Since joining Goodby after a stint at Fallon's New York office, Barrett has been collaborating extensively with partners and creative directors Jeff Goodby and Rich Silverstein. "We had to hunker down and work really closely," Barrett said.

Aside from leading the creative charge on Saturn, Barrett will assist on eBay. He will likely supervise four or five creative teams. Those teams have not been finalized, as Goodby is still hiring for Saturn.

"Jamie, Rich and Jeff are all going to contribute, which is great," agency president Colin Probert said. Barrett is ideal for the task, Probert said, because "he is always interested in how other people are doing and what they think about things. What comes from him first is, 'What do you think about this?' He's very empathetic and has a great sense of humor."

Barrett is best known for Nike work at Wieden + Kennedy, Portland, Ore., including the 1996 "Frozen Moment" ad with Michael Jordan and 1998's "Fun Police" campaign.

Probert said Barrett has melded well into the agency's senior team. "Jamie has gotten to know Jeff and Rich very well over time," he said. "They respected his work and persuaded him to come here. They spent enough time to know he was the right character for us."

Barrett took almost six months off before starting his new position. When he arrived on Jan. 2, the shop was pitching Saturn, and he was asked to contribute immediately. He also assisted with the unsuccessful Ikea pitch.

"Saturn kicked in with a vengeance," he said. "That was my whole world for an entire month.
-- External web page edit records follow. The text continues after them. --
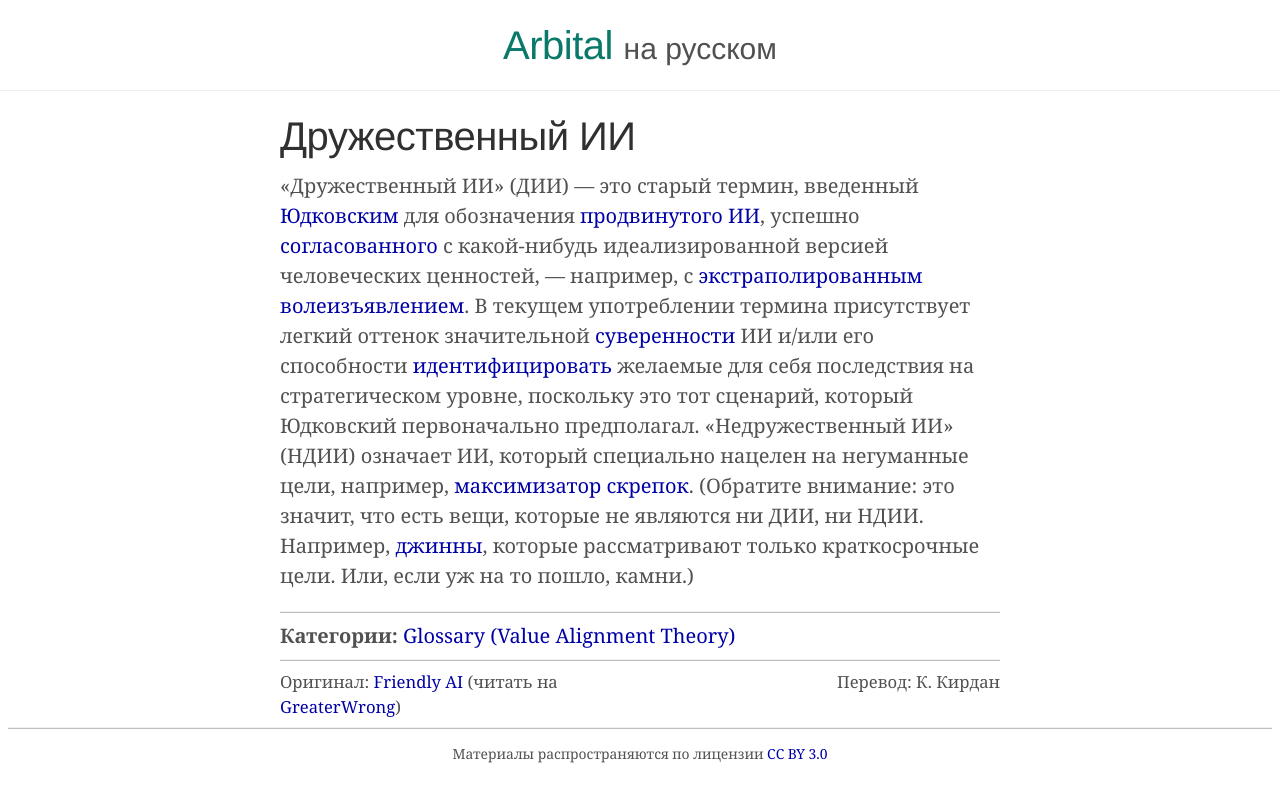
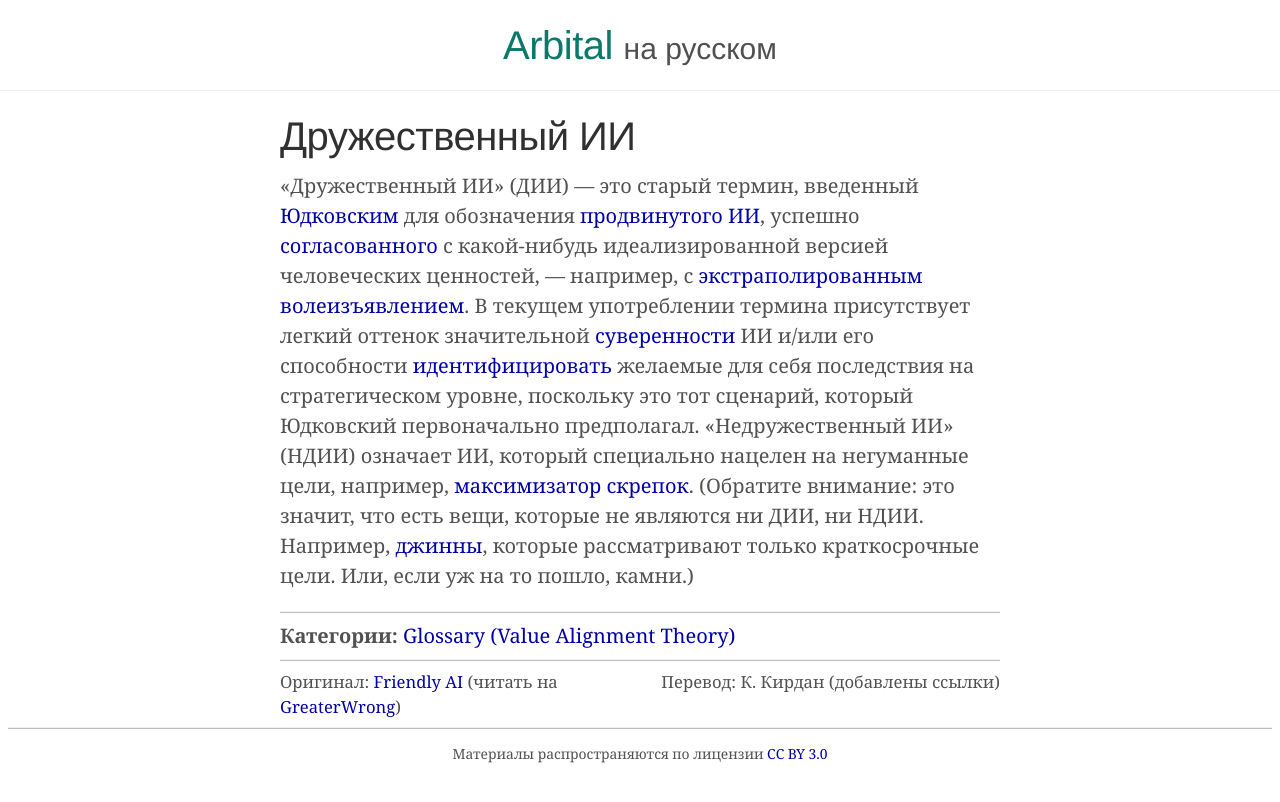
Before and after one commit to Arbital-RU/arbital-ru.github.io, a Jekyll site: the page built from _posts/2024-05-26-FAI.md, in a window 1280 px wide. Shown: the top 802 px of the page. Built offline with Jekyll 4.4.1, drawn with Linux system fonts in a browser that asks for light colours.

Commit message:
Update 2024-05-26-FAI.md

```diff
--- a/_posts/2024-05-26-FAI.md
+++ b/_posts/2024-05-26-FAI.md
@@ -2,6 +2,7 @@
 layout: post
 title: Дружественный ИИ
 translated_by: К. Кирдан
+translation_details: "добавлены ссылки"
 excerpt: "«Дружественный ИИ» (ДИИ) — это старый термин, введенный Юдковским для обозначения продвинутого ИИ, успешно согласованного с какой-нибудь идеализированной версией человеческих ценностей, — например, с экстраполированным волением."
 original: https://arbital.com/p/FAI
 license: https://creativecommons.org/licenses/by/3.0/deed.ru
```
We were definitely in the trenches. Pitching a $300 million piece of business is the equivalent of going to war in advertising."